Bernie Sanders tweets about Eli Lilly’s insulin drug, causes stock prices to fall


Bernie Sanders

This is an archived article and the information in the article may be outdated. Please look at the time stamp on the story to see when it was last updated.

INDIANAPOLIS, Ind. – How much power is there in a tweet?

We may have an answer to that question, at least in one case.

Sen. Bernie Sanders’ Twitter account sent a series of tweets this week aimed at Eli Lilly and its insulin drug, Humalog. The former presidential candidate first tweeted out a link to a Washington Post story about the drug; the newspaper reported that the price has risen from $21 a vial to $250 a vial during the last 20 years.

4 Fast Facts
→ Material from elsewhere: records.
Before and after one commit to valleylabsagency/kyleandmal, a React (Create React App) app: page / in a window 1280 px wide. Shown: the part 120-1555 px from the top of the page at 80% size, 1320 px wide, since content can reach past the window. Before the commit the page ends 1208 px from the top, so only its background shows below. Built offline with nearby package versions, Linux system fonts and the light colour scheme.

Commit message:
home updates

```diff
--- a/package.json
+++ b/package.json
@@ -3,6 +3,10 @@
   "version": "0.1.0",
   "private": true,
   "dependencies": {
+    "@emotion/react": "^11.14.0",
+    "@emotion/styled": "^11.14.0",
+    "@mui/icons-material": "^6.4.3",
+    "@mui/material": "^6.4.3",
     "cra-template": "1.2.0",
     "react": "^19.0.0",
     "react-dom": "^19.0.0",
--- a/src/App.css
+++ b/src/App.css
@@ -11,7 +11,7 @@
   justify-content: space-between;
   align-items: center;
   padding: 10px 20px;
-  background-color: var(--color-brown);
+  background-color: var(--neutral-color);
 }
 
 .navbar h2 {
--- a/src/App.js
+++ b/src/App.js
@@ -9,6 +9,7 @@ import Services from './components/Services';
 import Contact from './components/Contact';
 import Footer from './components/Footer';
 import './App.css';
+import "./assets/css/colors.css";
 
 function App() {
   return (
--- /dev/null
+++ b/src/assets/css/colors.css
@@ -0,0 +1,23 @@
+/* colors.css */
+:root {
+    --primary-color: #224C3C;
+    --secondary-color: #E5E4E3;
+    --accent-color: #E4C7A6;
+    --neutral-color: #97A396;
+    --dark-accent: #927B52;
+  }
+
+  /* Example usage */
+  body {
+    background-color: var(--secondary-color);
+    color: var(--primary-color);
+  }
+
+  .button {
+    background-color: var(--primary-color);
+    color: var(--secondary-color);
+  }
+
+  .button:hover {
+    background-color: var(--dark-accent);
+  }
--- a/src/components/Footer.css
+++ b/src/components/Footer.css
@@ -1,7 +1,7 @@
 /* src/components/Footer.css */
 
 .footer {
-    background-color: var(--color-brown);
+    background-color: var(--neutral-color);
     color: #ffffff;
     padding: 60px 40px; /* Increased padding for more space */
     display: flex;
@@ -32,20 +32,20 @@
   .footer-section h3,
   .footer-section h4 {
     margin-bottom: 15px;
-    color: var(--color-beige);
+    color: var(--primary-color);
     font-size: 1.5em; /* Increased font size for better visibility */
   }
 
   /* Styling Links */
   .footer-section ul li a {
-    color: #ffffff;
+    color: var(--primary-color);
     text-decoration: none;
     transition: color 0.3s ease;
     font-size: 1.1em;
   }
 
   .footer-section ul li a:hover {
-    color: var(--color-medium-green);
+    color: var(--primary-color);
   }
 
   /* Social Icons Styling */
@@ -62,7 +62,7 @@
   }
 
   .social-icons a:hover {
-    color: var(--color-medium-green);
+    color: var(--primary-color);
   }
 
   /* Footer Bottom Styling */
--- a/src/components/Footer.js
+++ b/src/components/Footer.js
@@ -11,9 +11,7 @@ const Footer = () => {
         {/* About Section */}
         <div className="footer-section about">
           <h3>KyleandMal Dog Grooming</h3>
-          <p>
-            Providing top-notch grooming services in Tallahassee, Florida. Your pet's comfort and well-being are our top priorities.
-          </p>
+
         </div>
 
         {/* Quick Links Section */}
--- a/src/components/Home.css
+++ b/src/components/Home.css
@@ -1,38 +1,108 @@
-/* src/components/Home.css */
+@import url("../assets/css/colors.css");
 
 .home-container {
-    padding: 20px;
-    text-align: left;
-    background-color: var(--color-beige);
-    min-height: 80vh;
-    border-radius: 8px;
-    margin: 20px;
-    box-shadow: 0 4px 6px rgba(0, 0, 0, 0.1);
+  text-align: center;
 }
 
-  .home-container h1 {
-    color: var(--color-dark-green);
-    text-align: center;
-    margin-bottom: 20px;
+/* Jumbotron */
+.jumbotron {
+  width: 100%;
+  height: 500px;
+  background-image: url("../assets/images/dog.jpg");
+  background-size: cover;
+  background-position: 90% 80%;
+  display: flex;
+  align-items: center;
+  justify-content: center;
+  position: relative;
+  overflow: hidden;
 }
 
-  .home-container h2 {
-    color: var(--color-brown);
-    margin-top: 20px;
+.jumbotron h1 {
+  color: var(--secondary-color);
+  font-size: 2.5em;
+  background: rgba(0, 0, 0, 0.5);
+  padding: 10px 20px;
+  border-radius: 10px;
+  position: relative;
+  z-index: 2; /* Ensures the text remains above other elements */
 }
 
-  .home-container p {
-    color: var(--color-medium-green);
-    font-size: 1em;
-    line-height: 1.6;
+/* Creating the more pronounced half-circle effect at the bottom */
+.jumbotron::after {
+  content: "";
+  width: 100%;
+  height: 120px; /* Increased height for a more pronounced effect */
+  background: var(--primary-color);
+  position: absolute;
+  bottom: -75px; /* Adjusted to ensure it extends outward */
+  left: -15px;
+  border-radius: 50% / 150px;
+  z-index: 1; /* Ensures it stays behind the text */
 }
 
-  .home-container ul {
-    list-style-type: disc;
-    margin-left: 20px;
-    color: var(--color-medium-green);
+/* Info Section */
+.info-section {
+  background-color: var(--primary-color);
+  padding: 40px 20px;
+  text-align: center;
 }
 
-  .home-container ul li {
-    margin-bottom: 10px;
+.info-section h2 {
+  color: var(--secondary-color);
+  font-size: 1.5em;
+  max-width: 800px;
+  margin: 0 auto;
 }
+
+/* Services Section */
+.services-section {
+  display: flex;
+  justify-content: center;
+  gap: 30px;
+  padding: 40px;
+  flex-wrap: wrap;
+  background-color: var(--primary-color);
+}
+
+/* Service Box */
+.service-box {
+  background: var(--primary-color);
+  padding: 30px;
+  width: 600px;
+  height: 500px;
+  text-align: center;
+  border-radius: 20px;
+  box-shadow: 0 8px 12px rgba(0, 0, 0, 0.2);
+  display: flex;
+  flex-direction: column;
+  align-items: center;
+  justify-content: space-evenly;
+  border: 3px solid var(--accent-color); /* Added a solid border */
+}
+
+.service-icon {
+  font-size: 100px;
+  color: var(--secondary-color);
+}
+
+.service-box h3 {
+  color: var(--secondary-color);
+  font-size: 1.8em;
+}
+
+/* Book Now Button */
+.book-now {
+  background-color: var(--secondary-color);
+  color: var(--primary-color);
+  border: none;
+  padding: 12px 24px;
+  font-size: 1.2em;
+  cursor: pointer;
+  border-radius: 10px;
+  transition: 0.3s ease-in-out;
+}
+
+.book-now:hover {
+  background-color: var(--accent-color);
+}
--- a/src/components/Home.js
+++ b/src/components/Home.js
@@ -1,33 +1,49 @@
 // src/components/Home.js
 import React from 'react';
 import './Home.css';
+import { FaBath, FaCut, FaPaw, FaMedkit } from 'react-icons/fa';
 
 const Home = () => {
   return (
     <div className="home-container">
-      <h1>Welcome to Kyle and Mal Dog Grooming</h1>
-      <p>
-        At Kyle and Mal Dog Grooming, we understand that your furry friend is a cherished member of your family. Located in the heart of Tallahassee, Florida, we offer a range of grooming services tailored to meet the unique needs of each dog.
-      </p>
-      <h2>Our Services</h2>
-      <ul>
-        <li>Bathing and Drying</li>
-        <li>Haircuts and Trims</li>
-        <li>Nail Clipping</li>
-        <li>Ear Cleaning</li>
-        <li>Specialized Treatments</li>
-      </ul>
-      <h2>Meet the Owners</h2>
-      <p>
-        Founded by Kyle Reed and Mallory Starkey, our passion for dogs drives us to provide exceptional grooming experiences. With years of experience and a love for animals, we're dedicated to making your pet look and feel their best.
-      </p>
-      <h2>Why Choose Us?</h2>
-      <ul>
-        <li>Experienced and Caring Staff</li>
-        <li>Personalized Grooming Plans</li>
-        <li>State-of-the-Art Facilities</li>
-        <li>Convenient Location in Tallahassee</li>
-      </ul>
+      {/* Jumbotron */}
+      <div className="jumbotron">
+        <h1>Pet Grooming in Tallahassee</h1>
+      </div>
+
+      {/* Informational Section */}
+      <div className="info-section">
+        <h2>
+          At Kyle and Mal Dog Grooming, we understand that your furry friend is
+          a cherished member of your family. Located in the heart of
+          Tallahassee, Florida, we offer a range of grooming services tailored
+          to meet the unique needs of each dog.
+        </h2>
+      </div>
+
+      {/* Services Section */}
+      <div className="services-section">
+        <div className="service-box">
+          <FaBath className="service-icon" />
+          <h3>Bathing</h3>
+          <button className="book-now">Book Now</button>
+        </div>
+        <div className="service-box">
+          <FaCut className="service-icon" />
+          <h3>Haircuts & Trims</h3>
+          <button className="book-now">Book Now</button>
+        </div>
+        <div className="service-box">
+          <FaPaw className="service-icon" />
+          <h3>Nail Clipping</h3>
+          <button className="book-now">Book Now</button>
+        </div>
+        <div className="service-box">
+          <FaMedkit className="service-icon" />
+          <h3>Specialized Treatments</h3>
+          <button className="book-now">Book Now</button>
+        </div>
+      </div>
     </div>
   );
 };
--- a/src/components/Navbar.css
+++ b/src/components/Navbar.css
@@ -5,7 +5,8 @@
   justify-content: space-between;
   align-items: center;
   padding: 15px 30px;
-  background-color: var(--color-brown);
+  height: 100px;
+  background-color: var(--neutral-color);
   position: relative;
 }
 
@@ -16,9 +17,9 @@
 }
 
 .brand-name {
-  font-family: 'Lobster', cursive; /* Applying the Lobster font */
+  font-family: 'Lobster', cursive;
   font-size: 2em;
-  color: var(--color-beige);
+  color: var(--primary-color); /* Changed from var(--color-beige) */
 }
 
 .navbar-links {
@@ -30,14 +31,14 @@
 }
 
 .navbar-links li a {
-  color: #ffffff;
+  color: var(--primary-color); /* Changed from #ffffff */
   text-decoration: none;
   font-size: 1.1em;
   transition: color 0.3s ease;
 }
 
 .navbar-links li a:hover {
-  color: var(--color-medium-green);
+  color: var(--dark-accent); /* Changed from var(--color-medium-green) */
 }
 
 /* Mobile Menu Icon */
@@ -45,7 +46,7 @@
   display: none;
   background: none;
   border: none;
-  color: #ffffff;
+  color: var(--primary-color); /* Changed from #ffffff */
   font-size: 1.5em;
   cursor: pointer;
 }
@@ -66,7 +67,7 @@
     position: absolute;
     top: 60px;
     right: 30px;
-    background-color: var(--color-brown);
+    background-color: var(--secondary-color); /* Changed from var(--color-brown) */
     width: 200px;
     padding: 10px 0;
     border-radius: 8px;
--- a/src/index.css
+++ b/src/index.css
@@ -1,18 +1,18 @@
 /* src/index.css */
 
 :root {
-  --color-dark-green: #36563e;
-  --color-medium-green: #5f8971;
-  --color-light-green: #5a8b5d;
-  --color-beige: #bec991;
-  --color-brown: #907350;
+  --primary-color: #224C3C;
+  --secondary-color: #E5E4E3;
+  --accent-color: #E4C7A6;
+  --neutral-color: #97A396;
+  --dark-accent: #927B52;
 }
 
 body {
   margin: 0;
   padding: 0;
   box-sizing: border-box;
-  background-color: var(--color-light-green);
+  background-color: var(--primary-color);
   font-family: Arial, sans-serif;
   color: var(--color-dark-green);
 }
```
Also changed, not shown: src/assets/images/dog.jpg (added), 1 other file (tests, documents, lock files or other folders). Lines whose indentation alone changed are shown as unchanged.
  • Bernie Sanders lashes out against high drug prices on Twitter
  • He specifically mentioned Eli Lilly’s drug Humlog, which was featured in a Washington Post story
  • Sanders followed the tweet with several others about drug prices in the U.S.
  • The tweets led the company’s stock price to tumble

Sanders’ tweet linking that article went to 2.7 million Twitter followers on his account. But Sanders wasn’t finished quite yet, sending several more tweets about the price increase and deriding the “greed” of the drug industry.

Sanders’ Twitter assault—which was posted by a staff member because Sanders includes a “-B” to denote tweets he writes himself—sent shares of Eli Lilly tumbling as much as 2.7 percent Tuesday. Shares went as low as $71.85 before closing at $72.98.

People with diabetes use Humalog to control blood sugar. Sanders also blasted another drugmaker, Danish company Novo Nordist, whose insulin price has seen similar increases.

In a statement provided to our media partners at the IndyStar, Lilly defended Humalog’s price, saying the reasons for the hike aren’t simple and that the company has seen a decline in net price:

“A permanent solution that gives everyone who uses insulin reasonable access will require leadership and cooperation across many stakeholders, including manufacturers, (pharmacy benefit managers), payers, and policymakers. That’s because the answer itself isn’t simple.

“For instance, while the list price for Humalog has gone up, Lilly actually receives a lower average net price now than in 2009. When Lilly released third quarter earnings on October 25, the biggest miss noted was Humalog, whose US revenue fell 14 percent, driven by a 24 percent decline in net price.”

Most Popular

Latest News

More News